The article written by Salas et.al., which focuses on construction methods ("Usage of Neutral Elements of Construction in Latin America"), highlights the need to pay attention to the "arts of doing" of people within a territory, since the search of materials and self-construction, despite being disregarded in studies on housing production, constitute common practices in Latin America. The inclusion of the aforementioned elements in housing improvement processes is essential when it comes to "providing better technical features to constructions, derived from the initiative of dwellers" and contributing to the improvement of quality of life.
The article "Territorial stigmatization as a form of neighborhood violence. The Case of El Castillo", authored by Catalina Cornejo, reveals the way territorial stigmatization is experienced as a form of violence in a neighborhood located in the southern area of Santiago de Chile and demonstrates that understanding violence beyond the sphere of crime is both possible and necessary. To this effect, the approach of this research is based on the discourse of dwellers, being this a necessary procedure to analyze the dynamics that give shape to stigma and to observe the active participation of individuals when it comes to resisting this stigmatization process.
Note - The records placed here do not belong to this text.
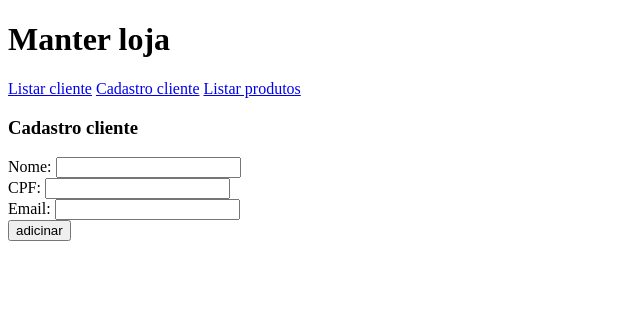
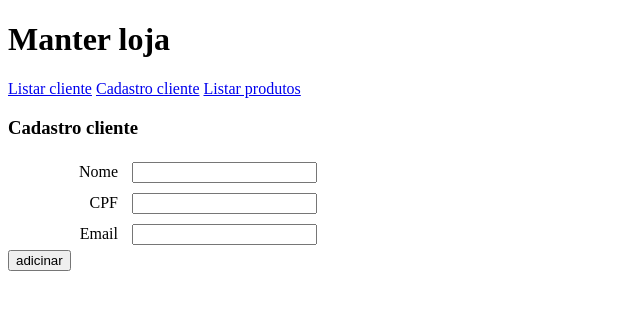
Before and after one commit to CarlosMartinsCM/manter_cliente, a Flask app: page /cliente/add in a window 1280 px wide. Shown: the top 310 px of the page, without its empty margins (0-640 px from the left). Run offline with Flask 2, Linux system fonts and the light colour scheme.

Commit message:
update: dao.py manter.db routes.py site.css cadast

```diff
--- a/projetos/manter_cliente/webapp/routes.py
+++ b/projetos/manter_cliente/webapp/routes.py
@@ -26,11 +26,9 @@ def save():
 
 @app.route("/delete/<id>")
 def delete(id):
-    # select from cliente where id = id
-    # consulta o banco, e recupera o cliente
-    # cliente = Database.getCliente(id)
-    # Database.delete(cliente.id)
-    return "manter.html"
+    dao = DaoCliente()
+    dao.delete(id)
+    return findall()
 
 @app.route("/update")
 def update():
--- a/projetos/manter_cliente/webapp/static/site.css
+++ b/projetos/manter_cliente/webapp/static/site.css
@@ -1,6 +1,6 @@
 div.dataview{
     display: grid;
-    grid-template-columns: repeat(4, max-content);
+    grid-template-columns: repeat(5, max-content);
 }
 div.dataview div.th{
     font-weight: bold;
@@ -11,4 +11,11 @@ div.dataview div.th{
 }
 form.manter label{
     display: block;
+    padding: 5px 0px;
 }
+form.manter label span{
+    display: inline-block;
+    min-width: 100px;
+    text-align: right;
+    padding: 0px 10px;
+}
--- a/projetos/manter_cliente/webapp/templates/cadastro_cliente.html
+++ b/projetos/manter_cliente/webapp/templates/cadastro_cliente.html
@@ -6,15 +6,15 @@
 
 <form class="manter" action="/save" method="POST" >
     <label>
-        Nome:
+        <span>Nome</span>
         <input type="text" name="nome"/>
     </label>
     <label>
-        CPF:
+        <span>CPF</span>
         <input type="text" name="cpf"/>
     </label>
     <label>
-        Email:
+        <span>Email</span>
         <input type="text" name="email"/>
     </label>
     <input type="submit" value="adicinar"/>
--- a/projetos/manter_cliente/webapp/templates/manter.html
+++ b/projetos/manter_cliente/webapp/templates/manter.html
@@ -9,11 +9,13 @@
         <div class="th">Nome</div>
         <div class="th">cpf</div>
         <div class="th">data</div>
+        <div class="th">actions</div>
     {% for cli in clientes %}
         <div> {{ cli[0] }} </div>
         <div> {{ cli[1] }} </div>
         <div> {{ cli[2] }} </div>
         <div> {{ cli[4] }} </div>
+        <div><a href="/delete/{{cli[0]}}">[X]</a></div>
     {% endfor %}
     </div>
 
```
Also changed, not shown: projetos/manter_cliente/manter/dao.py (+10 -2 lines), projetos/manter_cliente/manter/manter.db.
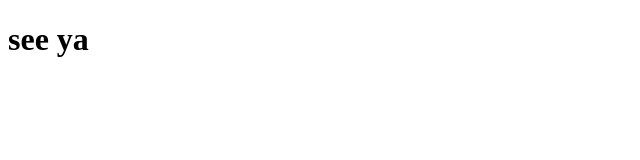
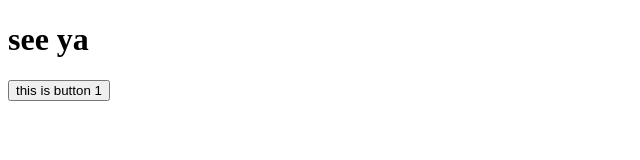
Before and after one commit to warpedpuppy/test, a plain HTML site: page index.html in a window 1280 px wide. Shown: the whole page, without its empty margins (0-640 px from the left). Drawn offline with Linux system fonts and the light colour scheme.

Commit message:
made button

```diff
--- a/index.html
+++ b/index.html
@@ -12,7 +12,7 @@
 
 <body>
     <h1>see ya</h1>
-
+    <button>this is button 1</button>
     <script src="" async defer></script>
 </body>
 
```
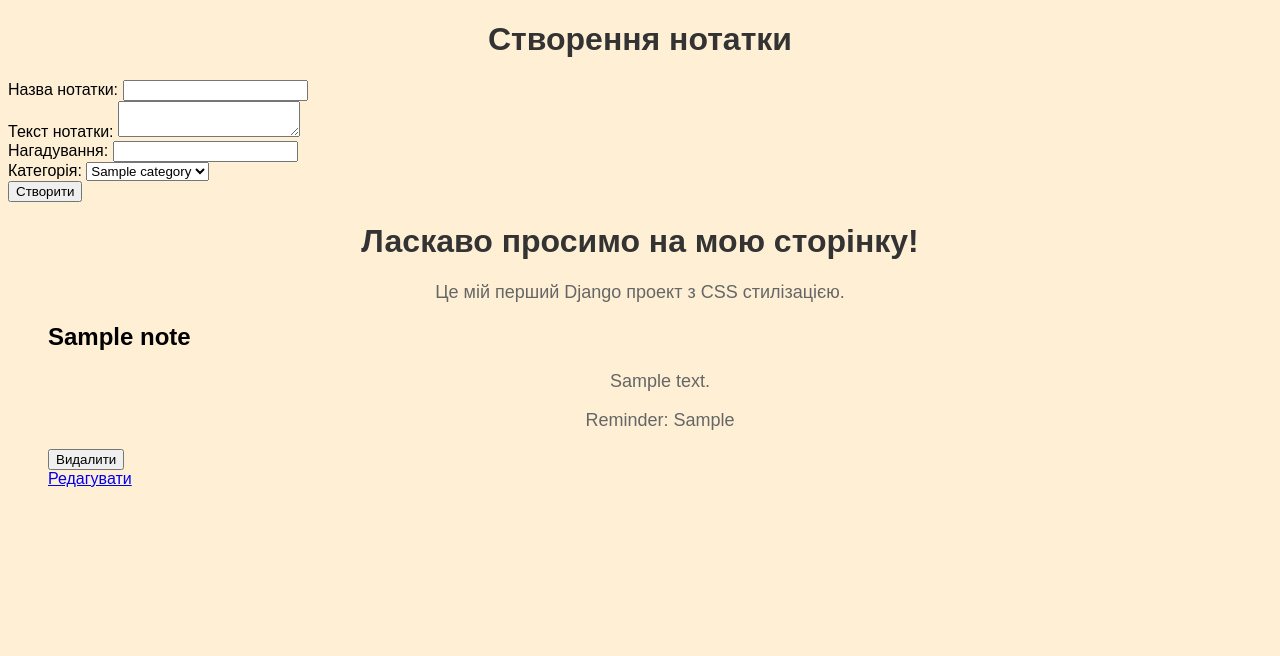
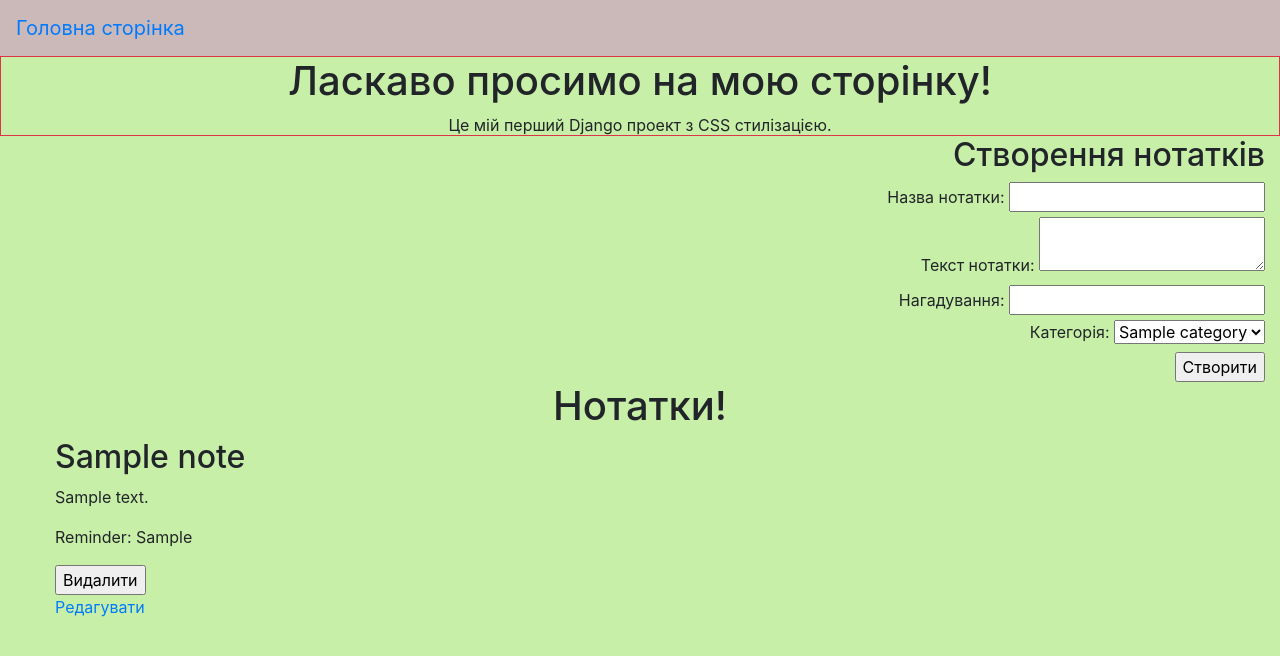
Before and after one commit to DesoPy/bedjango, a Django app: page /notes/ in a window 1280 px wide. Shown: the top 656 px of the page. Run offline with Django 4.2, Linux system fonts and the light colour scheme; a user stored in the database is signed in; tables that the repository leaves empty hold one stand-in row (values such as "Sample post").

Commit message:
Lesson 43

```diff
--- a/notes_app/notes/templates/notes/index.html
+++ b/notes_app/notes/templates/notes/index.html
@@ -4,15 +4,28 @@
 <head>
     <meta charset="UTF-8">
     <title>Урок 39: "HTML, CSS і основи мови розмітки"</title>
-    <link rel="stylesheet" type="text/css" href="{% static 'css/styles.css' %}">
+<!--    <link rel="stylesheet" type="text/css" href="{% static 'css/styles.css' %}">-->
+    <link rel="stylesheet" href="https://cdn.jsdelivr.net/npm/bootstrap@4.3.1/dist/css/bootstrap.min.css" integrity="sha384-ggOyR0iXCbMQv3Xipma34MD+dH/1fQ784/j6cY/iJTQUOhcWr7x9JvoRxT2MZw1T" crossorigin="anonymous">
+    <meta name="viewport" content="width=device-width, initial-scale=1, shrink-to-fit=no">
 
 </head>
-<body>
-
+<body style="background-color: #c8efa8;">
 {% block content %}
 
-<h1>Створення нотатки</h1>
-<form method="POST" action="{% url 'create_note' %}">
+<nav class="navbar" style="background-color: #cbb9b9;">
+  <a class="navbar-brand" href="{% url 'index' %}">Головна сторінка</a>
+</nav>
+
+
+<div class="border border-danger border-2 text-center" style="height: 10vh;">
+	<h1>Ласкаво просимо на мою сторінку!</h1>
+    <p>Це мій перший Django проект з CSS стилізацією.</p>
+</div>
+
+
+<div class="container-fluid text-right">
+<h2>Створення нотатків</h2>
+<form method="POST" action="{% url 'create_note' %}" >
     {% csrf_token %}
     <label for="title">Назва нотатки:</label>
     <input type="text" id="title" name="title" required><br>
@@ -32,10 +45,11 @@
 
     <input type="submit" value="Створити">
 </form>
-
-  <div>
-	<h1>Ласкаво просимо на мою сторінку!</h1>
-	<p>Це мій перший Django проект з CSS стилізацією.</p>
+</div>
+  <div class="container-fluid text-center">
+	<h1>Нотатки!</h1>
+  </div>
+      <div class="container-fluid">
       <ul>
         {% for note in notes %}
           <div class="note">
@@ -52,5 +66,8 @@
       </ul>
   </div>
 {% endblock %}
+<script src="https://code.jquery.com/jquery-3.3.1.slim.min.js" integrity="sha384-q8i/X+965DzO0rT7abK41JStQIAqVgRVzpbzo5smXKp4YfRvH+8abtTE1Pi6jizo" crossorigin="anonymous"></script>
+<script src="https://cdn.jsdelivr.net/npm/popper.js@1.14.7/dist/umd/popper.min.js" integrity="sha384-UO2eT0CpHqdSJQ6hJty5KVphtPhzWj9WO1clHTMGa3JDZwrnQq4sF86dIHNDz0W1" crossorigin="anonymous"></script>
+<script src="https://cdn.jsdelivr.net/npm/bootstrap@4.3.1/dist/js/bootstrap.min.js" integrity="sha384-JjSmVgyd0p3pXB1rRibZUAYoIIy6OrQ6VrjIEaFf/nJGzIxFDsf4x0xIM+B07jRM" crossorigin="anonymous"></script>
 </body>
 </html>
--- a/notes_app/notes/templates/notes/note_detail.html
+++ b/notes_app/notes/templates/notes/note_detail.html
@@ -8,6 +8,11 @@
 </head>
 <body>
 {% block content %}
+
+<nav class="navbar" style="background-color: #cbb9b9;">
+  <a class="navbar-brand" href="{% url 'index' %}">Головна сторінка</a>
+</nav>
+
   <h1>{{ note.title }}</h1>
   <p>{{ note.text }}</p>
   <p>Reminder: {{ note.reminder }}</p>
```
Also changed, not shown: notes_app/notes/templates/notes/edit_note.html (+16 -4 lines).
Finally, in her article "Looking for participative negotiation: The case of the Union Eco-Neighborhood Project, Lille, France", María de Lourdes Flores Lucero closes this issue by pointing out to "the lack of pre-established formulas aimed at developing a project for participative management" and the need to generate a series of material and procedural conditions to ensure proper participation. In this context, the role and behavior of dwellers is a key issue, in particular when they link together generating alternative spaces for dialogue, thus enhancing the effectiveness of relationships with local authorities in participation processes.
In sum, these six contributions address different topics ranging from participation of residents in the production of their habitat to the analysis of construction and self-help construction methods, including urban planning, the creation of relationships and social cohesion and generation of stigmas. Founded upon a plurality of methodological strategies, these articles analyze previously unobserved aspects of the aforementioned phenomena, stressing the perspectives of dwellers as a relevant and necessary approach to observe the formation of cities and the production of habitat.
This issue of Revista INVI is intended to provide a clear message: any form of observation involves a specific and limited stance. Paraphrasing Revel, only the enhancing of approaches and perspectives and the multiplication of our understanding and dialogue may deliver dividends when trying to grasp specific changes throughout history.
Luis Campos Medina
CERTEAU, Michel de. La invención de lo cotidiano. México, Universidad Iberoamericana. 1996.
REVEL, Jacques, dir. Jeux d’échelles. La micro-histoire à l’expérience. Paris, Gallimard-Le Seuil. 1996.